Big Island Summary
- Diverse landscape; encompasses nearly every climactic zone
- Hawaiian culture not merely observed, but lived
- Kilauea, the most active volcano on earth, provides matchless hiking scenery
- Not absurdly crowded beaches, especially along the lush Hilo side of the island
- Wildlife everywhere you look: dolphins, sea turtles, Nene cross and humpback whales
- A culinary paradise -- homegrown fruits, veggies, meat and seafood abound on restaurant menus
- Home of one of the two national parks in Hawaii, Hawaii Volcanoes National Park
- Not a hot spot for luxury dining
- Lacks an active nightlife scene; much of the island shuts down after dark
- Poor public transportation
- Rental cars available, but only one two-lane road encircles the Island.
- Volcanic Smog (or VOG) a problem certain times of year because of rapid wind changes
What It's Like
Having trouble deciding between destinations -- the mountains, the beach, the rainforest, or the snow? Don't. The Big Island's got it all. Larger than all the other Hawaiian islands combined, this isle brims over with activities for whatever mood you're in.

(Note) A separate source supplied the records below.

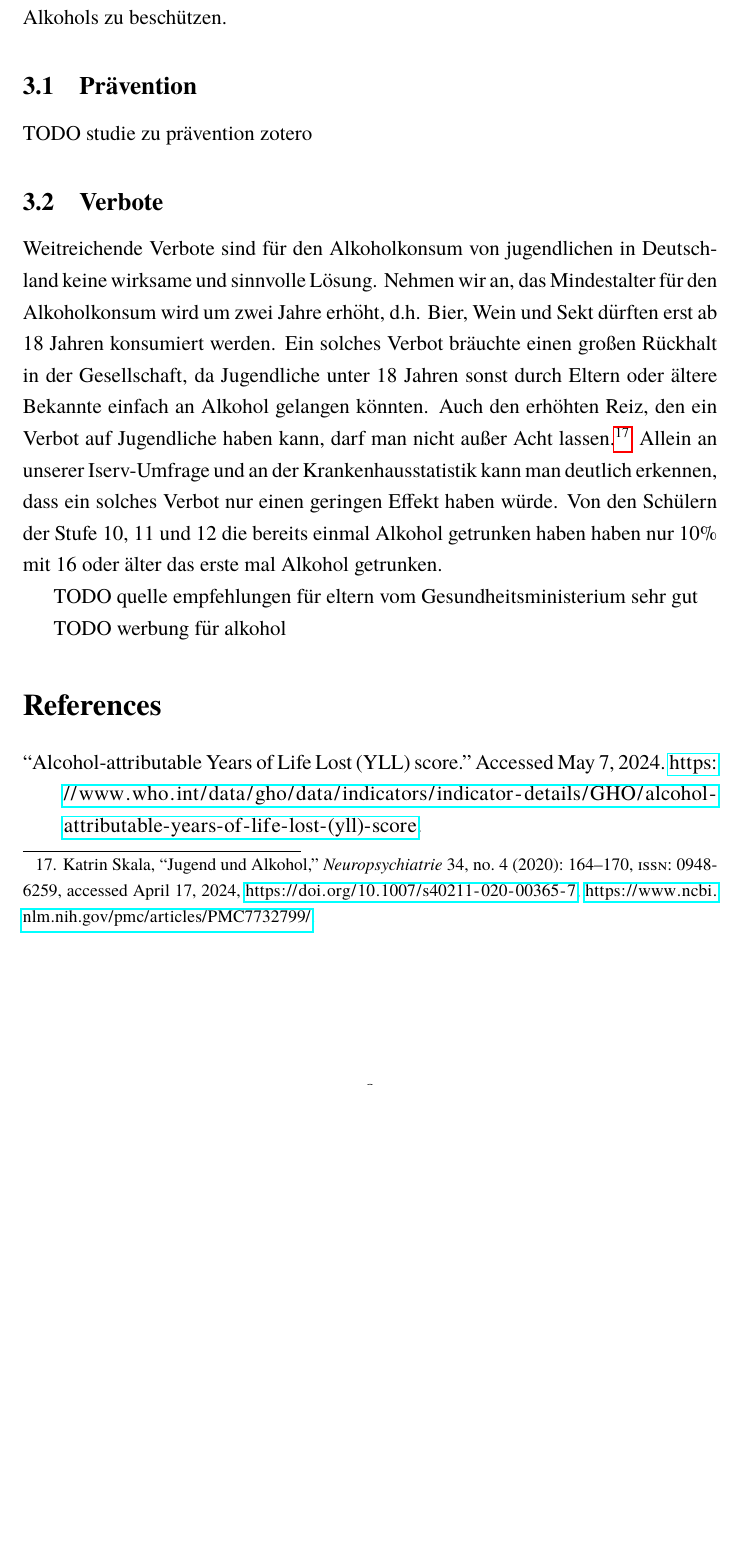
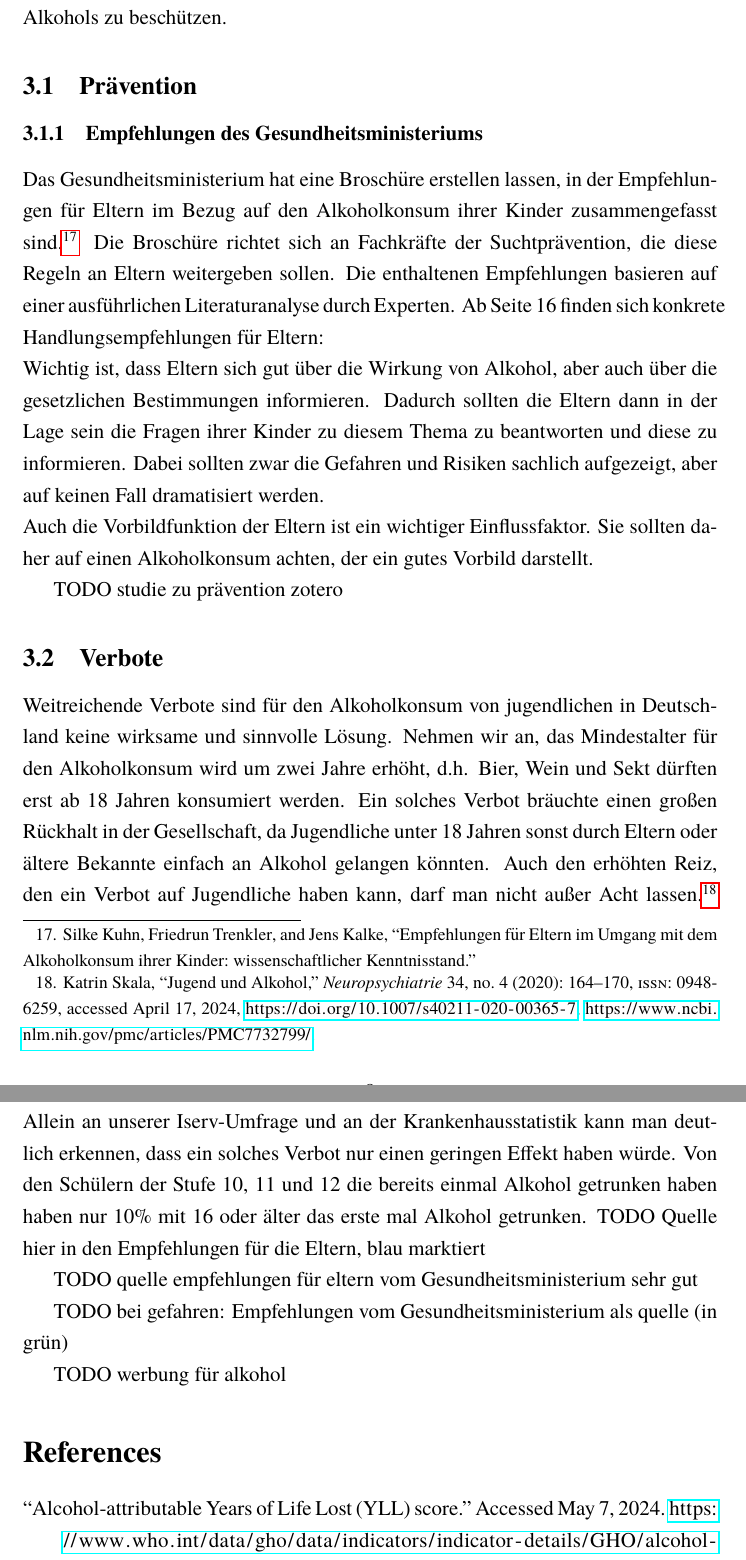
Before and after one commit to Bergschaf/Seminarkurs, a LaTeX document (tex/main.tex): part of page 8 of 10 before the commit and two parts of pages 8 and 9 of 10 after it, the two joined at a grey line, cut so that both start at the same text, the shorter picture padded with empty space. Compiled offline with pdfLaTeX.

Commit message:
empfehlungen

```diff
--- a/tex/main.tex
+++ b/tex/main.tex
@@ -84,12 +84,18 @@ Ein wichtiger Faktor für diesen hohen Alkoholkonsum ist vermutlich die unkritis
 
 \subsection{Prävention}
 
+\subsubsection{Empfehlungen des Gesundheitsministeriums}
+Das Gesundheitsministerium hat eine Broschüre erstellen lassen, in der Empfehlungen für Eltern im Bezug auf den Alkoholkonsum ihrer Kinder zusammengefasst sind \autocite{kuhn_empfehlungen_nodate}. Die Broschüre richtet sich an Fachkräfte der Suchtprävention, die diese Regeln an Eltern weitergeben sollen. Die enthaltenen Empfehlungen basieren auf einer ausführlichen Literaturanalyse durch Experten. Ab Seite 16 finden sich konkrete Handlungsempfehlungen für Eltern:\\
+Wichtig ist, dass Eltern sich gut über die Wirkung von Alkohol, aber auch über die gesetzlichen Bestimmungen informieren. Dadurch sollten die Eltern dann in der Lage sein die Fragen ihrer Kinder zu diesem Thema zu beantworten und diese zu informieren. Dabei sollten zwar die Gefahren und Risiken sachlich aufgezeigt, aber auf keinen Fall dramatisiert werden.\\
+Auch die Vorbildfunktion der Eltern ist ein wichtiger Einflussfaktor. Sie sollten daher auf einen Alkoholkonsum achten, der ein gutes Vorbild darstellt.
+
 TODO studie zu prävention zotero
 
 \subsection{Verbote}
 Weitreichende Verbote sind für den Alkoholkonsum von jugendlichen in Deutschland keine wirksame und sinnvolle Lösung. Nehmen wir an, das Mindestalter für den Alkoholkonsum wird um zwei Jahre erhöht, d.h. Bier, Wein und Sekt dürften erst ab 18 Jahren konsumiert werden. Ein solches Verbot bräuchte einen großen Rückhalt in der Gesellschaft, da Jugendliche unter 18 Jahren sonst durch Eltern oder ältere Bekannte einfach an Alkohol gelangen könnten. Auch den erhöhten Reiz, den ein Verbot auf Jugendliche haben kann, darf man nicht außer Acht lassen \autocite{skala_jugend_2020}.
 Allein an unserer Iserv-Umfrage und an der Krankenhausstatistik kann man deutlich erkennen, dass ein solches Verbot nur einen geringen Effekt haben würde. Von den Schülern der Stufe 10, 11 und 12 die bereits einmal Alkohol getrunken haben haben nur 10\% mit 16 oder älter das erste mal Alkohol getrunken.
 % TODO satz nicht so scheiße formulieren
+TODO Quelle hier in den Empfehlungen für die Eltern, blau marktiert
 
 
 
@@ -97,6 +103,8 @@ Allein an unserer Iserv-Umfrage und an der Krankenhausstatistik kann man deutlic
 
 TODO quelle empfehlungen für eltern vom Gesundheitsministerium sehr gut
 
+TODO bei gefahren: Empfehlungen vom Gesundheitsministerium als quelle (in grün)
+
 TODO werbung für alkohol
 \printbibliography
 \end{document}
```
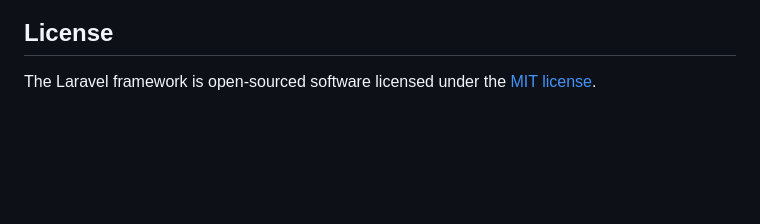
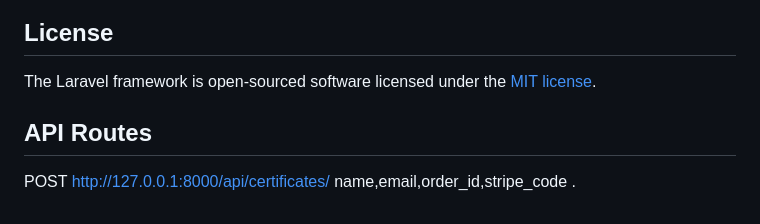
Before and after one commit to K4H3NY4/sm-certs, a Markdown page: README.md, the part around the change. GitHub-like rendering; blank space fills up the shorter version.

Commit message:
api docs

```diff
--- a/README.md
+++ b/README.md
@@ -64,3 +64,8 @@ If you discover a security vulnerability within Laravel, please send an e-mail t
 ## License
 
 The Laravel framework is open-sourced software licensed under the [MIT license](https://opensource.org/licenses/MIT).
+
+
+## API Routes
+POST http://127.0.0.1:8000/api/certificates/
+    name,email,order_id,stripe_code .
```
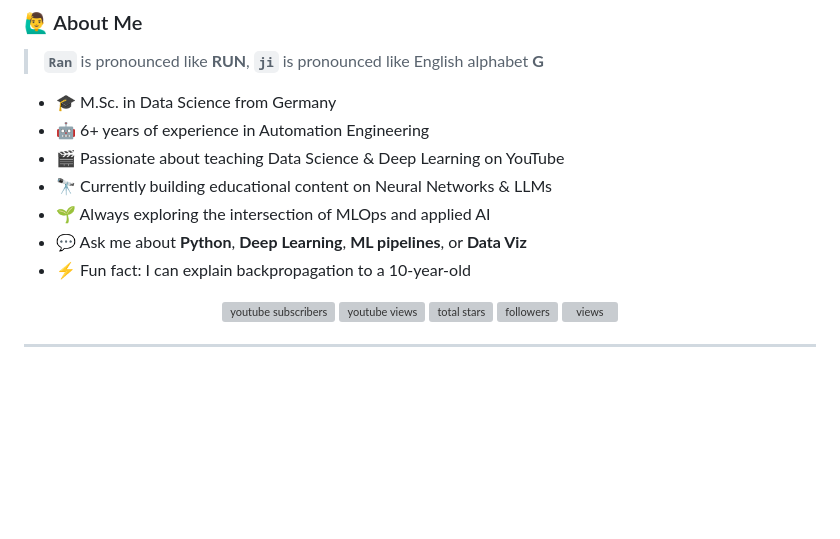
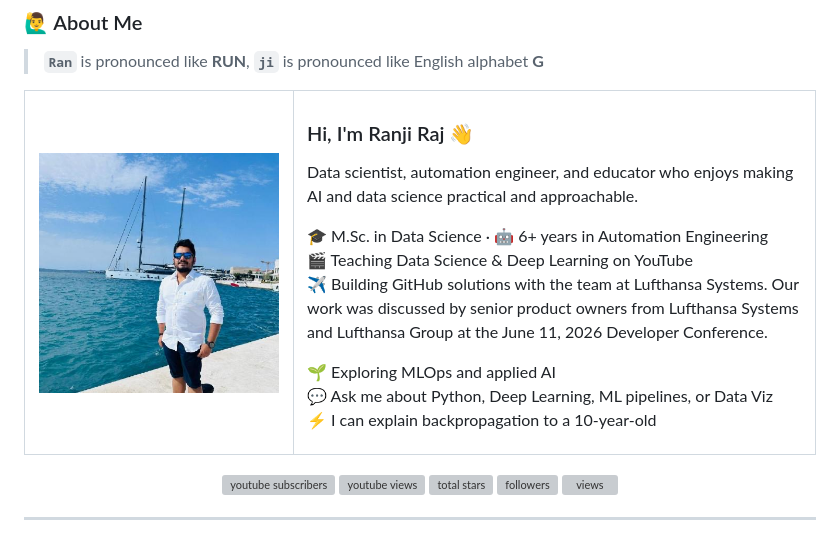
Before and after one commit to ranjiGT/ranjiGT, a Markdown page: README.md, the part around the change. Rendered like a GitHub page; pictures changed too: profile-avatar.jpg (added); blank space fills up the shorter version; grey boxes are pictures that could not be loaded.

Commit message:
docs: add styled profile photo section
Co-authored-by: Copilot <223556219+Copilot@users.noreply.github.com>

Co-authored-by: yatchmaster <yatchmaster@users.noreply.github.com>

```diff
--- a/README.md
+++ b/README.md
@@ -23,13 +23,23 @@
 
 > **`Ran`** is pronounced like **RUN**, **`ji`** is pronounced like English alphabet **G**
 
-- 🎓 M.Sc. in Data Science from Germany
-- 🤖 6+ years of experience in Automation Engineering
-- 🎬 Passionate about teaching Data Science & Deep Learning on YouTube
-- 🔭 Currently building educational content on Neural Networks & LLMs
-- 🌱 Always exploring the intersection of MLOps and applied AI
-- 💬 Ask me about **Python**, **Deep Learning**, **ML pipelines**, or **Data Viz**
-- ⚡ Fun fact: I can explain backpropagation to a 10-year-old
+<table>
+  <tr>
+    <td width="34%" align="center">
+      <img src="./profile-avatar.jpg" alt="Ranji Raj by the sea" width="240" />
+    </td>
+    <td width="66%">
+      <h3>Hi, I'm Ranji Raj 👋</h3>
+      <p>Data scientist, automation engineer, and educator who enjoys making AI and data science practical and approachable.</p>
+      <p>🎓 M.Sc. in Data Science · 🤖 6+ years in Automation Engineering<br>
+      🎬 Teaching Data Science & Deep Learning on YouTube<br>
+      ✈️ Building GitHub solutions with the team at Lufthansa Systems. Our work was discussed by senior product owners from Lufthansa Systems and Lufthansa Group at the June 11, 2026 Developer Conference.</p>
+      <p>🌱 Exploring MLOps and applied AI<br>
+      💬 Ask me about Python, Deep Learning, ML pipelines, or Data Viz<br>
+      ⚡ I can explain backpropagation to a 10-year-old</p>
+    </td>
+  </tr>
+</table>
 
 <!-- Social badges section -->
 <p align="center">
```
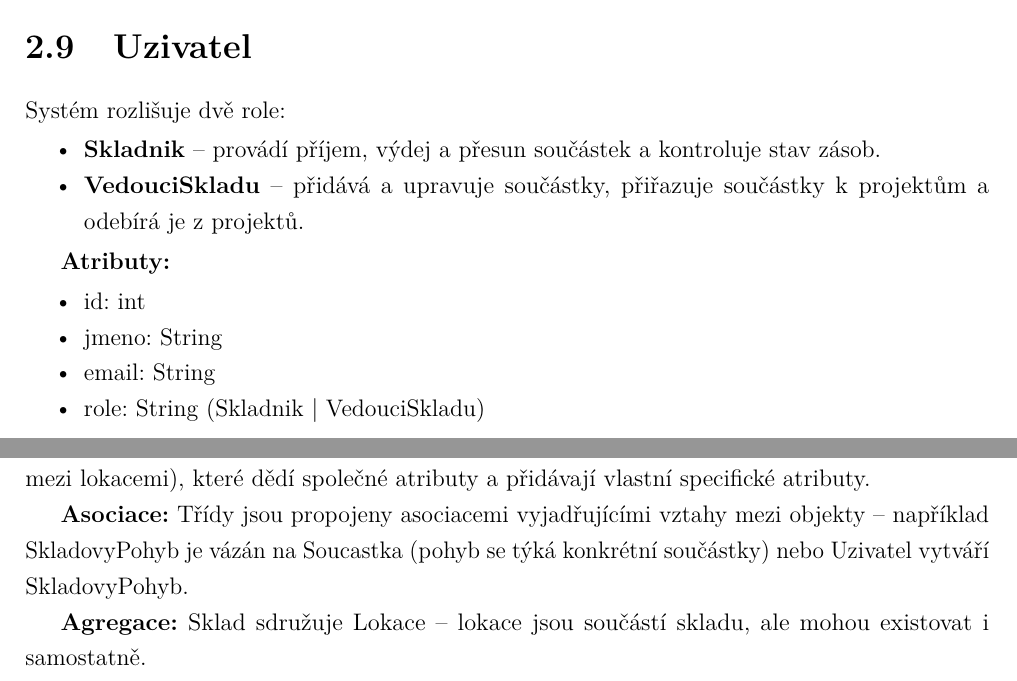
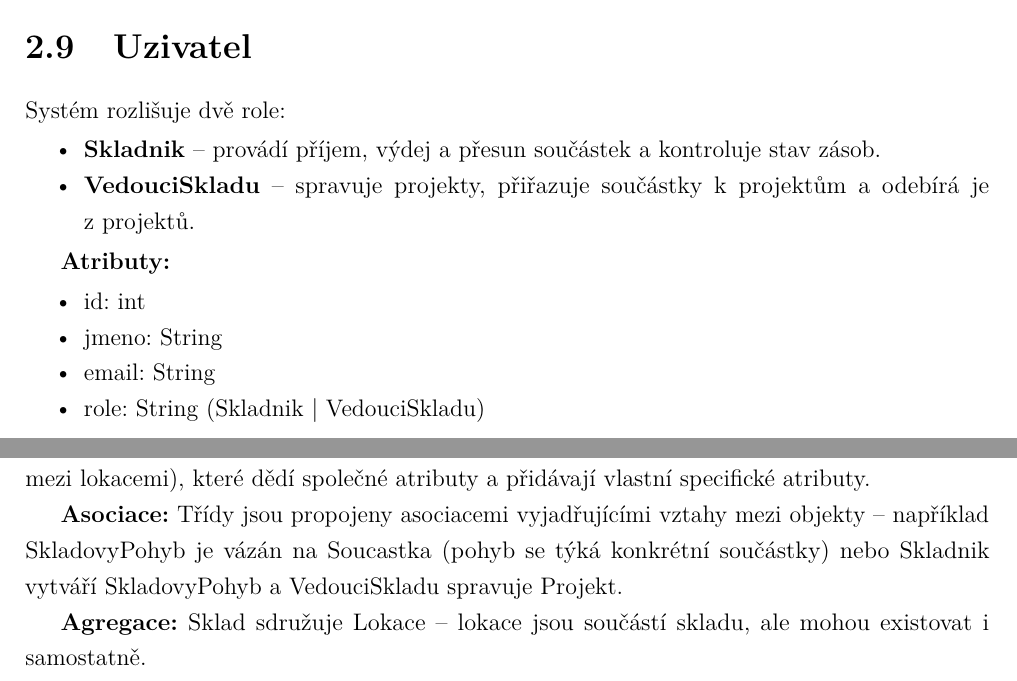
Before and after one commit to lkvapil/kOdevzdaniProjektWMS, a LaTeX document (docs/main.tex, which reads docs/chapters/datovy_model.tex): two parts of pages 7 and 8 of 25, joined at a grey line, cut so that both start at the same text. The pictures show the PDF file docs/main.pdf that the author committed with the source.

Commit message:
fix: vedouci skladu pouze spravuje projekt, odstraneni UC_ADD/UC_EDIT

```diff
--- a/docs/chapters/datovy_model.tex
+++ b/docs/chapters/datovy_model.tex
@@ -87,7 +87,7 @@ Konkrétní místo v~skladu identifikované označením (např. A-01-03).
 Systém rozlišuje dvě role:
 \begin{itemize}[noitemsep,topsep=2pt]
   \item \textbf{Skladnik} -- provádí příjem, výdej a přesun součástek a kontroluje stav zásob.
-  \item \textbf{VedouciSkladu} -- přidává a upravuje součástky, přiřazuje součástky k~projektům a odebírá je z~projektů.
+  \item \textbf{VedouciSkladu} -- spravuje projekty, přiřazuje součástky k~projektům a odebírá je z~projektů.
 \end{itemize}
 
 \textbf{Atributy:}\begin{itemize}[noitemsep,topsep=2pt]\item id: int\item jmeno: String\item email: String\item role: String (Skladnik $|$ VedouciSkladu)\end{itemize}
@@ -105,7 +105,7 @@ které dědí společné atributy a přidávají vlastní specifické atributy.
 
 \textbf{Asociace:} Třídy jsou propojeny asociacemi vyjadřujícími vztahy mezi objekty --
 například SkladovyPohyb je vázán na Soucastka (pohyb se týká konkrétní součástky)
-nebo Uzivatel vytváří SkladovyPohyb.
+nebo Skladnik vytváří SkladovyPohyb a VedouciSkladu spravuje Projekt.
 
 \textbf{Agregace:} Sklad sdružuje Lokace -- lokace jsou součástí skladu, ale mohou existovat i samostatně.
 
@@ -196,7 +196,7 @@ Stav součástky je řízen těmito metodami:
 
 \section{Use Case diagram}
 
-\textbf{Vedoucí skladu} přidává a upravuje součástky a spravuje projekty -- přiřazuje součástky k~projektům a odebírá je. \textbf{Skladník} provádí příjem, výdej a přesun součástek a kontroluje stav zásob.
+\textbf{Vedoucí skladu} spravuje projekty -- přiřazuje součástky k~projektům a odebírá je. \textbf{Skladník} provádí příjem, výdej a přesun součástek a kontroluje stav zásob.
 
 \begin{figure}[H]
   \centering
```
Also changed, not shown: docs/images/01_use_case.png, docs/images/02_class_diagram.png, docs/images/13_sequence_pohyb.png, docs/main.pdf, docs/chapters/datovy_model.tex (4 more changed lines), 3 other files.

Between fiery volcanoes, cascading waterfalls, white-sand, black-sand, and even green-sand (!) beaches, blossoming meadows and snow-capped mountains, we're wondering: What more could you ask for from a single island? Sunbathe and snorkel by day, stargaze from frigid mountaintops by night. The downside is that the Big Island is, well, big, so be prepared for a fair amount of driving time if you plan to sightsee.
As enticing as the scenery may be, you'll find the people to be just as inviting. On the Big Island, life itself seems to be a vacation. Nearly everyone sports a pair flip-flops, or as the locals call them, "slippas." Children wear them to school. Adults wear them out to eat. And they're easy to remove before entering someone's home -- an old Hawaiian custom to show respect.
Stop and chat with sellers crafting leis or beads. Chances are they will captivate you with stories about ancient Hawaiian customs and folklore, and maybe even let you in on a few island secrets that even we don't know about.
Where to Stay
The Big Island offers a wide-range of lodging options. If you’re hoping to visit Hawaii Volcanoes National Park, opt for the Hilo, Pena or Volcano area. Staying much farther away than this probably won’t give you enough time to discover the park, and these areas still offer local shopping, dining and a taste of Hawaiian culture. Popular resort destinations include the Kohala Coast, Keauhou and Historic Kailua-Kona Village. These locales have all the necessities -- dining, shopping and activities for the whole family. A more secluded, romantic getaway would be in the uplands of Waimea, where lush prairie lands and rolling hills paint the countryside.